Justice

New 'Consent' App Could Miss the Point of Consent

September 16th 2016

By:
Danielle DeCourcey

A new app called Sasie aims to document consent before college students have a sexual encounter but, not everyone thinks it's a good idea. Could the app protect rapists rather than simply clarify consent?

The top executive at Sasie said that the app is meant to be a legally binding contract between two adults who are agreeing to have a sexual encounter. Sasie users sign a contract with their pictures agreeing to a sexual encounter.

sasie app

"Our affirmative consent app complies with campus consent policies in most states, and provides a legally binding modicum of evidence for students, and adjudicators, too," said Sasie CEO Sam Hornreich in a press release. "This evidence is often not there at all in sexual assault hearings on college campuses. It can be the critical difference in a situation where it’s often just one student's word against another."

However, as critics of the app have pointed out, a person's decision to consent can change at any point during a sexual encounter. It's possible that someone could consent to sex through the app and then change their mind afterwards. Lux Alptraum from Motherboard wrote that the apps could be used to protect future rapists, who rape after they have recorded consent.

"Sure, SaSie users sign a binding agreement that indicates they understand consent—including that consent can be revoked—but no one’s prevented from breaching that contract, and it’s unclear what recourse a user might have if their partner ends up raping them after signing a contract that promises they won’t."
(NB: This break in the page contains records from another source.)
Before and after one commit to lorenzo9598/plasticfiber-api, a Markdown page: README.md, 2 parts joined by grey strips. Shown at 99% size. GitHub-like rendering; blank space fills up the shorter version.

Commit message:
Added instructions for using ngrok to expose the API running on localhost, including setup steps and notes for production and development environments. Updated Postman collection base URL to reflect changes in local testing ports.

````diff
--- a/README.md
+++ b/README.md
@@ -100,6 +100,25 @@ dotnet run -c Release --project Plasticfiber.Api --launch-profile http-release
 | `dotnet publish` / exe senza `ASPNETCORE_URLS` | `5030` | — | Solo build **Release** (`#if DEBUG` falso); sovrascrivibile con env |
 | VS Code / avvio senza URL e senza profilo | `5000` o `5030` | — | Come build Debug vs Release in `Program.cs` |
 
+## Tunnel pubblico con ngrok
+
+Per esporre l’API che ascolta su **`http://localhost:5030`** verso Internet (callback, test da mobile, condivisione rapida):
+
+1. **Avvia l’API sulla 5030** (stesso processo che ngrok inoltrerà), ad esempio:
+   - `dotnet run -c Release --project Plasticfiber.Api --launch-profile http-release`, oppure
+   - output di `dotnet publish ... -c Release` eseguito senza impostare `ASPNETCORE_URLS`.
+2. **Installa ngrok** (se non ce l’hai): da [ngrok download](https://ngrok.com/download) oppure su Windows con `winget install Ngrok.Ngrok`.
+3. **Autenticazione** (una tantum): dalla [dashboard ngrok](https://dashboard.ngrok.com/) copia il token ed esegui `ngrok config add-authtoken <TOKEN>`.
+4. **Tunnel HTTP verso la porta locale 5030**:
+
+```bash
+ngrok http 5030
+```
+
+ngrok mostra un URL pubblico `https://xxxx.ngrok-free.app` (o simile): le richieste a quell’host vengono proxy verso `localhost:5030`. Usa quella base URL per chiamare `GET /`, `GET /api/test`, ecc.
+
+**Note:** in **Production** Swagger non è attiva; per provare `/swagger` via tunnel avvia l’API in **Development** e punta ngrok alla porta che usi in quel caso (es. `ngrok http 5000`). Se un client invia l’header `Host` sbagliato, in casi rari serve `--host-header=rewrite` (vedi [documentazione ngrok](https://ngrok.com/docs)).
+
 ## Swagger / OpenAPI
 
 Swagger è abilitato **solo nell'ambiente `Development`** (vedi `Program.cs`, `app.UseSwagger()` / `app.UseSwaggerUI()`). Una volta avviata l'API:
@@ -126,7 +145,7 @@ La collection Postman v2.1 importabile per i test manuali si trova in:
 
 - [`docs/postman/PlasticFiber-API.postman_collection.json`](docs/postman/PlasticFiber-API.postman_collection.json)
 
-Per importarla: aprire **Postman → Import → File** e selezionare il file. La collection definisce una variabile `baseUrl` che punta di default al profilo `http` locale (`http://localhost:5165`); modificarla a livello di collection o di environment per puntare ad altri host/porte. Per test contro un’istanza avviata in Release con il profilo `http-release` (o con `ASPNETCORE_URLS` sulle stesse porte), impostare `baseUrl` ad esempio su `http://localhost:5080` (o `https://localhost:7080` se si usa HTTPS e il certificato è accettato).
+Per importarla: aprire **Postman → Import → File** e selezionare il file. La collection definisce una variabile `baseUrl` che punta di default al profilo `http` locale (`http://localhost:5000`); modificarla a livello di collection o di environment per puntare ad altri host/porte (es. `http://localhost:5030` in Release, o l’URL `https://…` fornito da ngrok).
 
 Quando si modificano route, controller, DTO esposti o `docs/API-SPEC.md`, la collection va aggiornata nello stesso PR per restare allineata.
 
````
Michael Lissack, who created the "We Consent" suite of apps, through which people can consent or decline to consent to a sexual encounter, said critics are missing a key point about the technology. He said the apps aim to encourage a conversation about sexual encounters before something bad happens.

"The real importance of yes apps is not that anyone uses them, it's just that they discuss them." he said "The entire purpose of the yes apps and the no apps is to get people to have a discussion before they engage."

"You should not be consenting to sex you should be engaging with it," he added. "You should be giving something mutual."

Although apps like We Consent and Sasie aim to create a discussion about sex beforehand, Sasie is also being presented as a legal contract, even though there are several ways for consent to change after the fact.

"Does our app and some of the other apps create something that can be used in the space of an investigation. Is any of it good evidence in a proper legal proceeding? Maybe, but that hasn't shown itself yet, Lissack said.

Update 9/16 10:30 a.m.

Sasie CEO Sam Horneich sent a statement about revoked consent to ATTN: 

"Specifically, we address the concern for changing one's mind in a very particular way. Using a combination of email termination, as well as an invitation (and legal obligation per the wording in our app) to acknowledge that response, we can provide a chain of legal evidence bearing clues for an adjudicator as to the nature of what happened. If either student chooses to introduce it as evidence."

RELATED: 4 Ways You Can Be Raped After You've Consented to Sex